“I can’t help it,” answered his brain.  “I’m just so tired.”

“But we just slept for 8 hours!” exclaimed the boy.  “How are you still tired?”

“Sleep for you is work for me,” said the brain.  “You need to figure out how to get me some real rest.”


Ah, Kids these days

March 30, 2009

“What the fuck kind of name is Jimmy, anyway?” muttered Jimmy to no one in particular.

He was at the county fair with some people he knew.  He thought this shit was lame, but some “friends” of his wanted to go and they were going to go whether he tagged along or not.  So he tagged along.  Better than being left behind he had thought.

But now, here he was at the county fair and he’d be left behind.  The problem with self destructive people is that they tend to turn their anger towards themselves.  Doesn’t matter that they’re not to blame.  Doesn’t matter that in many cases there is no one to blame.  All that matters is that the Jimmy’s of the world need to place their anger somewhere.  They suffer the unfortunate circumstance of a deep seeded guilt, a guilt that does not allow them to misplace their anger.  Truly, how terrible would it be to express such a volatile anger onto the wrong person?  Or even onto the right person, if they meant no harm?  Doing that would just hurt people’s feelings!  And so, through the journey that is Jimmy’s roundabout logic, he turns that directionless rage towards the one person whose feelings he doesn’t need to protect.

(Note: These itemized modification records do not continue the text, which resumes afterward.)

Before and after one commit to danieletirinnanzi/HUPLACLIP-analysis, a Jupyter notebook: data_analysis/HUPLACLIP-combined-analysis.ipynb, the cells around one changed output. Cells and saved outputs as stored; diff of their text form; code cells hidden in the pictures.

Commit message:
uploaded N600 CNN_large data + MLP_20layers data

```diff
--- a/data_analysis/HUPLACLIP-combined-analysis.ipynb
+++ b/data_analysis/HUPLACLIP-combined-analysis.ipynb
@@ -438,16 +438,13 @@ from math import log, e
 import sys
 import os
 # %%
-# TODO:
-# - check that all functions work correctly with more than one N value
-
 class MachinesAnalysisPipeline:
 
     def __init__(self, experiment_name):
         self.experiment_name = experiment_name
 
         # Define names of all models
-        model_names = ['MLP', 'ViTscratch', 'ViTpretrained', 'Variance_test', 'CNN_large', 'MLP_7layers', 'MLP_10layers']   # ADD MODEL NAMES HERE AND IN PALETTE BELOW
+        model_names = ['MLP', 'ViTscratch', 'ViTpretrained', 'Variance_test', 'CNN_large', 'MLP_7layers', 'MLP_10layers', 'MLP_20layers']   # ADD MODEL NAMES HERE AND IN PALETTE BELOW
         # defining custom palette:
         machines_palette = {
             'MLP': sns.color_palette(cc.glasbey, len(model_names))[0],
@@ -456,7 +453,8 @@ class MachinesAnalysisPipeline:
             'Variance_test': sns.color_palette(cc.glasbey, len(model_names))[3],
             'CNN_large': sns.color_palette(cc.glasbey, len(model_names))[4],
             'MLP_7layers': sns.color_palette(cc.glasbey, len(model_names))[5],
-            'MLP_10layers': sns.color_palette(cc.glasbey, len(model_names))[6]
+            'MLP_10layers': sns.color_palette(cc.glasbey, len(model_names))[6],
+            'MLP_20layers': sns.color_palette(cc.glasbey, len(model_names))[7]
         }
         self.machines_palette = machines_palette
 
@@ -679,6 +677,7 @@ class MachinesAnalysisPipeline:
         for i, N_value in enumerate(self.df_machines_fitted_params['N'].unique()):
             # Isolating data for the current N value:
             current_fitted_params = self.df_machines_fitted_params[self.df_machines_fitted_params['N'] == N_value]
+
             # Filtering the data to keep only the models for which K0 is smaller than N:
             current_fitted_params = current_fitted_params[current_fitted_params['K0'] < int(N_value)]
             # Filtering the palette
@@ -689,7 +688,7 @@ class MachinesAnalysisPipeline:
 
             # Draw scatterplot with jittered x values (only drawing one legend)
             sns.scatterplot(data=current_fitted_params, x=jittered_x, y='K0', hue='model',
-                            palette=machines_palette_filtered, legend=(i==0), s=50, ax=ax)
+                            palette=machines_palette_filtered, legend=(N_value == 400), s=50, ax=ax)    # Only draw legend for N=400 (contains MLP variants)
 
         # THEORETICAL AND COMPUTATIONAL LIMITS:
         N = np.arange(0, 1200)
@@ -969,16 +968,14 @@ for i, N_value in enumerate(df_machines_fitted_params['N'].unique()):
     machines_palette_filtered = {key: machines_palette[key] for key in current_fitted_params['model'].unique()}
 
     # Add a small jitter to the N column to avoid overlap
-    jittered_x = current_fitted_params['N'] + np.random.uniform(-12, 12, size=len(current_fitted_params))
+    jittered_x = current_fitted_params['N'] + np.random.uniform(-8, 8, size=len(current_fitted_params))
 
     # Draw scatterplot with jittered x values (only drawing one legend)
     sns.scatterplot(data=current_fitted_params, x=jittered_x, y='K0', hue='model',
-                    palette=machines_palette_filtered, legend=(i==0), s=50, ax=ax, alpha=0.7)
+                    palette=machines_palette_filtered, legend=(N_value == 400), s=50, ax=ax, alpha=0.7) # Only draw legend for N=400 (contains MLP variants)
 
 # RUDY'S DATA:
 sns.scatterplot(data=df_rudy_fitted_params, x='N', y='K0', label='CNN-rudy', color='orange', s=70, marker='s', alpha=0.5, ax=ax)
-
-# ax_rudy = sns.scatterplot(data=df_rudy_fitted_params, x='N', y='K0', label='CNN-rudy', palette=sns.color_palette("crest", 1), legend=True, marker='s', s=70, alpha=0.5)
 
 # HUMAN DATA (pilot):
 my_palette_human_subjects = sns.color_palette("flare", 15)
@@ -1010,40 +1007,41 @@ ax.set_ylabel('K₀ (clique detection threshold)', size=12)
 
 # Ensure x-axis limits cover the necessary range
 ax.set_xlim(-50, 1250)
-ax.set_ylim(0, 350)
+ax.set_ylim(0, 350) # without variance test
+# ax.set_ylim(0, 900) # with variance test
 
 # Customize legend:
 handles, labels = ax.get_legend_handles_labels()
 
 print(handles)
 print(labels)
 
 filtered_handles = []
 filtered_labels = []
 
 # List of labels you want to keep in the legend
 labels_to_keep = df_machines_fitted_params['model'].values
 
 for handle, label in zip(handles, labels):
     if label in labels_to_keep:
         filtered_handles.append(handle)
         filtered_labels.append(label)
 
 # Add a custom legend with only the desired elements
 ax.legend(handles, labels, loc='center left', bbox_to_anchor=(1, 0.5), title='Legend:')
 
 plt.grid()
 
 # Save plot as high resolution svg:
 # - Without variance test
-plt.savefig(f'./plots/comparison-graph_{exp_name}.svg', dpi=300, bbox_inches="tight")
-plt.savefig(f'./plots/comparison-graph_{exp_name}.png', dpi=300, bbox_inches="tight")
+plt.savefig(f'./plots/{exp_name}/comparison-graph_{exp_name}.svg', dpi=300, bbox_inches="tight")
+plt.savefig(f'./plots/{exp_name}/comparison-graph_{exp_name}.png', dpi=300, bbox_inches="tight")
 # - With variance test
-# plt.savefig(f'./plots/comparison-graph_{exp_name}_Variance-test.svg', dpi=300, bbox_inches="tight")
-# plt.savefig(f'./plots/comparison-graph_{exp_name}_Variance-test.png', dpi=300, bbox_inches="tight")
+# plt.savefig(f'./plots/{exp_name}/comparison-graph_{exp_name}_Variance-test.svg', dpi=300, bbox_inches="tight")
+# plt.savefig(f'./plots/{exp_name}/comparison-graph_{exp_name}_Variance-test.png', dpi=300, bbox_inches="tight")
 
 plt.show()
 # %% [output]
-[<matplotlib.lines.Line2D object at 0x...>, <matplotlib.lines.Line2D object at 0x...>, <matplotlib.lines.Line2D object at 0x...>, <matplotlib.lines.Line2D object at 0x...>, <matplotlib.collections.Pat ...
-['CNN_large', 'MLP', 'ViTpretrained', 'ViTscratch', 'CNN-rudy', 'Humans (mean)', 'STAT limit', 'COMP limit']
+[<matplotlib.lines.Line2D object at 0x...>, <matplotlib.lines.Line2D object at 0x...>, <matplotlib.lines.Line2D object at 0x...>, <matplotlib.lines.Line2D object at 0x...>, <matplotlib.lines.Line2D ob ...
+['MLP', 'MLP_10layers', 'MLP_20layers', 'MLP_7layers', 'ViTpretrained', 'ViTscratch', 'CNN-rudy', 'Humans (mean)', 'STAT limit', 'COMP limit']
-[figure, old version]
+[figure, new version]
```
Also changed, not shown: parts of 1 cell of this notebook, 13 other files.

Which brings us right back to why Jimmy is mad at his name.

Jimmy looked around the county fair.  There were people everywhere.  Truth is a good old fashioned county fair is tough to come by.  When a group of people go to the lengths required to actually assemble a wholey anachronistic hoo-haw of a time, chances are that one or more county’s will put aside their worries and just enjoy!

“Fucking stupid.  Why the fuck did I come here.  I should have known this would be stupid and that they’d just leave me here.  Fucking fuck.”  Jimmy had brought his worries with him.  “I wanted to stay home.  I wanted to watch a movie.  Or play board games.  Or anything but come to this stupid place.  But nooooo!  You just had to tag along, didn’t you?  You convinced yourself that hanging with your friends doing something stupid was better than not having friends.”

As Jimmy passed Bob’s Bobbing for Apples, a small group of grade 2ers barreled past him.  “Last one there’s a whore with syphilis!” yelled the brat in the lead.  Kids.  They grow up so quickly.

Jimmy had to work to maintain his grumpy face.